In this post, I link to and excerpt from Benfotiamine and Cognitive Decline in Alzheimer’s Disease: Results of a Randomized Placebo-Controlled Phase IIa Clinical Trial [PubMed Abstract] [Full-Text HTML] [Full-Text PDF]. J Alzheimers Dis. 2020;78(3):989-1010. doi: 10.3233/JAD-200896.
All that follows is from the above resource.
Background: In preclinical models, benfotiamine efficiently ameliorates the clinical and biological pathologies that define Alzheimer’s disease (AD) including impaired cognition, amyloid-β plaques, neurofibrillary tangles, diminished glucose metabolism, oxidative stress, increased advanced glycation end products (AGE), and inflammation.
Objective: To collect preliminary data on feasibility, safety, and efficacy in individuals with amnestic mild cognitive impairment (aMCI) or mild dementia due to AD in a placebo-controlled trial of benfotiamine.
Methods: A twelve-month treatment with benfotiamine tested whether clinical decline would be delayed in the benfotiamine group compared to the placebo group. The primary clinical outcome was the Alzheimer’s Disease Assessment Scale-Cognitive Subscale (ADAS-Cog). Secondary outcomes were the clinical dementia rating (CDR) score and fluorodeoxyglucose (FDG) uptake, measured with brain positron emission tomography (PET). Blood AGE were examined as an exploratory outcome.

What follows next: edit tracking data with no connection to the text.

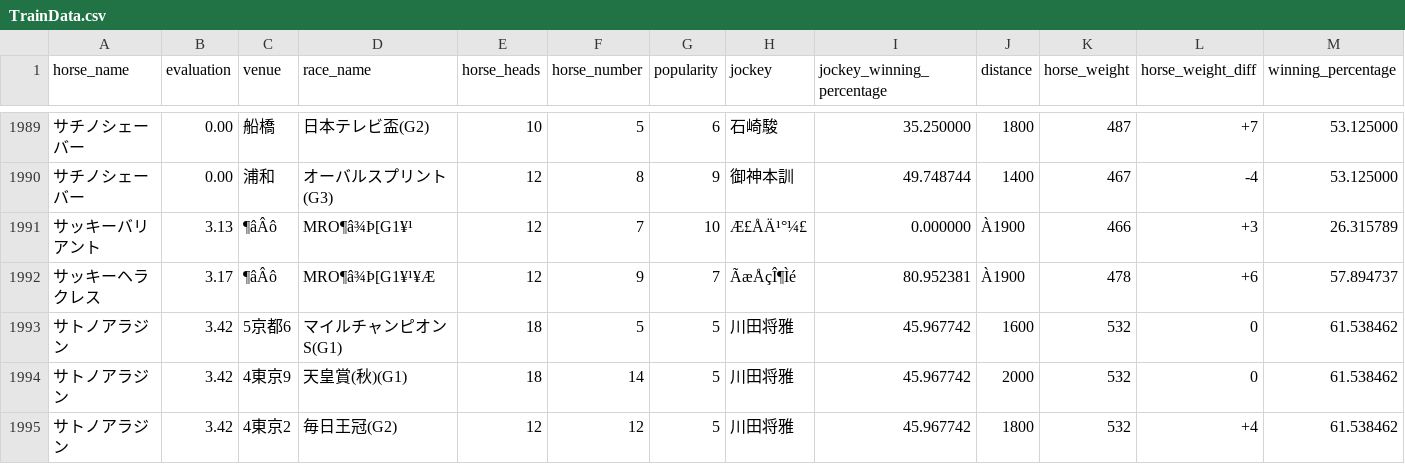
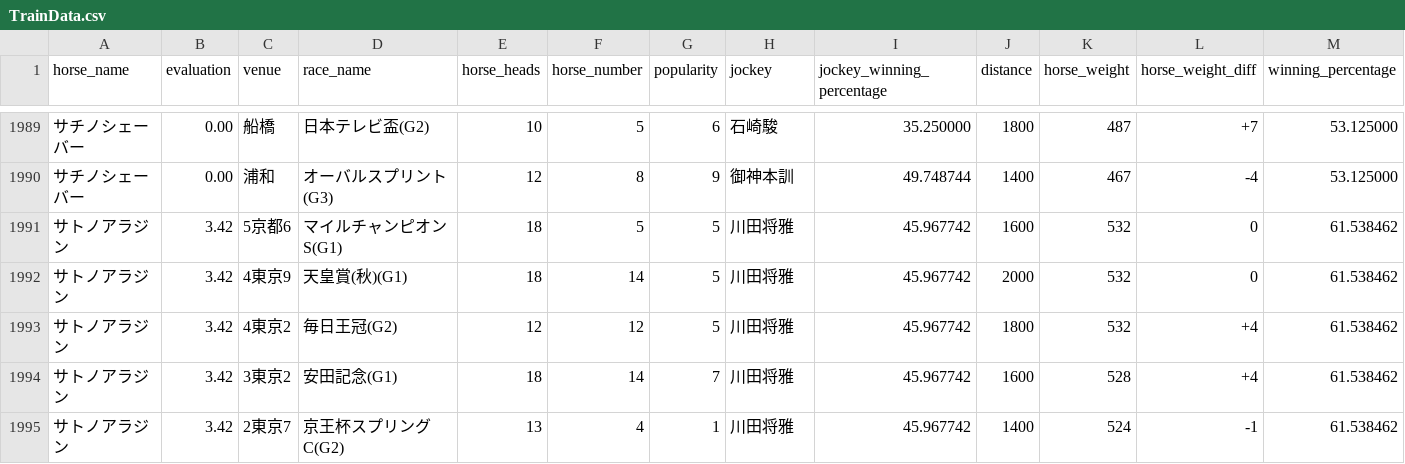
Before and after one commit to taichiH/kybo, a CSV file: horse-rasing/TrainData.csv, drawn as a sheet; only a part is shown, gaps mark what is left out; the shorter side is filled out with more unchanged rows; rows hold the shown columns only; the diff names each change by its address in the sheet, - before the commit and + after, or states it on an @@ line.

Commit message:
[Updated] TrainData.csv

```diff
--- a/horse-rasing/TrainData.csv
+++ b/horse-rasing/TrainData.csv
-row 1991: サッキーバリアント | 3.13 | ¶âÂô | MRO¶â¾Þ[G1¥¹ | 12 | 7 | 10 | Æ£ÅÄ¹°¼£ | 0.000000 | À1900 | 466 | +3 | 26.315789
-row 1992: サッキーヘラクレス | 3.17 | ¶âÂô | MRO¶â¾Þ[G1¥¹¥Æ | 12 | 9 | 7 | ÃæÅçÎ¶Ìé | 80.952381 | À1900 | 478 | +6 | 57.894737
```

Results: Participants were treated with benfotiamine (34) or placebo (36). Benfotiamine treatment was safe. The increase in ADAS-Cog was 43% lower in the benfotiamine group than in the placebo group, indicating less cognitive decline, and this effect was nearly statistically significant (p = 0.125). Worsening in CDR was 77% lower (p = 0.034) in the benfotiamine group compared to the placebo group, and this effect was stronger in the APOEɛ4 non-carriers. Benfotiamine significantly reduced increases in AGE (p = 0.044), and this effect was stronger in the APOEɛ4 non-carriers. Exploratory analysis derivation of an FDG PET pattern score showed a treatment effect at one year (p = 0.002).
Conclusion: Oral benfotiamine is safe and potentially efficacious in improving cognitive outcomes among persons with MCI and mild AD.
Keywords: Advanced glycation endproducts; Alzheimer’s disease; benfotiamine; glucose;